One of the things that I think often leads to online misunderstanding is a too-casual use of words.
Thus, recently, when Danielle Bean wrote about three things she hated about diets, she got enough of a reaction to write this second post. Instead of settling matters, the comments under that post have become a little contentious, as the various commenters throw around words like "diet," "fad diet," "healthy lifestyle," "healthy body image," "thin and healthy," "weight problem," and the like.
Whenever I've written about my struggles to lose weight, I've always said that my experiences will mean most to others those like me: women who need to lose, or have ever lost, more than 10% of their present body weight. In the context of those blog posts I've always tended to define a diet as a healthy eating plan designed to target any bad food habits I've picked up, reevaluate nutritional needs, and decrease calories enough to produce a weight-loss effect without robbing the body of energy or sending it into starvation mode. I've also defined exercise as a commitment to five days a week's aerobic activity (stationary bike riding) for a minimum of thirty minutes a day; I will have to add more as things progress.
In other words, when I say "diet," I don't mean, "fad diet," "weird diet plan of dubious value," or any other extreme method of weight loss of the sort that promises magic pound-shedding and a Hollywood figure in a ridiculously short amount of time. You don't have to tell those of us who've been at this a while that those don't work; we already know.
But there are a lot of women who look in the mirror or step on the scale ruefully on January 1st each year and realize that they've let themselves go, a bit. These are women whose normal weights are well within their ideal weight ranges, and even the few pounds they've put on, while making a favorite pair of pants (or a skirt--let's not have that fight again) fit uncomfortably, don't really push them into an unhealthy weight or BMI. At the most, they might need to lose up to 10% of their present body weight--and doctors and nutritionists agree that this isn't so hard to do; it's people who must lose significantly more than that who hit that first goal and then plateau, or worse, start to climb again in the phenomenon usually called yo-yo dieting.
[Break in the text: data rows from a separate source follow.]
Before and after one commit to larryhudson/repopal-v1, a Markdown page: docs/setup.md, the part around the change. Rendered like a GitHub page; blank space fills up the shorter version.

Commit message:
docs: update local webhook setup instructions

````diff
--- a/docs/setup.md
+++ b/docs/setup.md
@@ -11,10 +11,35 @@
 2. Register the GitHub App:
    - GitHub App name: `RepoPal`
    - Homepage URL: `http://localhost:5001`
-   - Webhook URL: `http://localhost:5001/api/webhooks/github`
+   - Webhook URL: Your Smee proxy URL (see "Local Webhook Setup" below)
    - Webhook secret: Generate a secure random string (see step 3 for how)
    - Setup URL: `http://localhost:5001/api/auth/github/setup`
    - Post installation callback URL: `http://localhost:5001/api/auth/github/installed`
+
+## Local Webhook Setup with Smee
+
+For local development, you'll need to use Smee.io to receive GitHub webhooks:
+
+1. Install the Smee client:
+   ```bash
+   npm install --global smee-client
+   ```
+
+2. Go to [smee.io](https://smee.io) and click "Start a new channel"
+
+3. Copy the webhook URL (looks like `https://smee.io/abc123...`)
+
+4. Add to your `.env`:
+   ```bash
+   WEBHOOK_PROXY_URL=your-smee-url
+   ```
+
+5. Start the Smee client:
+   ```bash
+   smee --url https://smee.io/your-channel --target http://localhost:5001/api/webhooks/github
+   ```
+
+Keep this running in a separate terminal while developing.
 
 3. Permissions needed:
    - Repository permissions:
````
However, for some of these women even the tiniest bit of weight gain is as productive of negative thoughts, self-loathing, insecurity, and the like as a fifty-pound gain might be for others. Among this group are those who are the biggest prey of the dubious fad diet industry; because their self-image is so caught up in some illusion of bodily perfection, a gain of only ten pounds is enough to send them scrambling for the latest popular diet plan or shopping for meal replacements and pills with a kind of panicked fervor.
Even for those who don't fall prey to this mentality, it's easy to become focused on that 10% weight loss to an extreme degree. Carefully cutting all of one's normal portions in half, for instance, or doubling one's daily exercise with a focus on the numbers on the scale and the clothes in the "thin" half of the closet can indeed be unhealthy; I don't think anyone, thin, plump, or otherwise, would disagree.
The problem comes in when we think that what the "10% group" means when they say, "diet," is the same as what the "need to lose a significant amount" group means when they say "diet." They don't mean the same thing by the term; the one means a temporary decrease in the number of calories consumed/number of calories burned followed by a balanced maintenance plan; the other means a total re-thinking of the role of food in one's life, an aggressive weight-loss program that includes calorie restriction and exercise, the possibility of counseling to tackle emotional eating issues and other problems that derail their best efforts, the potential that they will have to avoid certain high carb/high fat/high sugar "trigger foods" which are linked to these issues for the rest of their lives, and a maintenance plan that not only reflects certain health realities (like low-sodium plans for those with hypertension, or low-sugar plans for those who are borderline diabetic), but in no way resembles the old bad eating habits that accumulated for years and make it hard to know "instinctively" how to eat properly.
I think that one of the frustrations each group has with the other is that we're using the same words--but we're speaking different languages. I'll readily admit that I don't know what it's like to need to lose ten pounds, or even ten percent of my current weight. Right now, I need to lose at least 20% of my current weight in order to be in a healthy weight range--and whether that will be enough to take care of the health problem I'm trying to solve remains to be seen. But I can't lose that weight by giving up desserts I don't eat anyway, or leaving the cream out of the morning coffee I haven't had for years. I can't lose it by taking a twenty-minute walk twice a week, or skipping the potato chips with a lunchtime sandwich. Those little measures will work for five or ten pounds or so--but not for thirty.
So hearing someone say, as one of Danielle's commenters did, that she was back in her pre-pregnancy pants a few months after each child's birth (while she was still nursing) and that therefore anyone can do this, is as unhelpful and unkind as it would be for me to look at a friend genuinely distressed about a ten-pound gain and say, "What are you whining about, skinny girl? Ten pounds is nothing!" Unless we can all learn to listen a little more, to realize that we might mean different things when using the same "diet" words, and to put charity at the center of all of these conversations, we stand to lose a lot more than weight.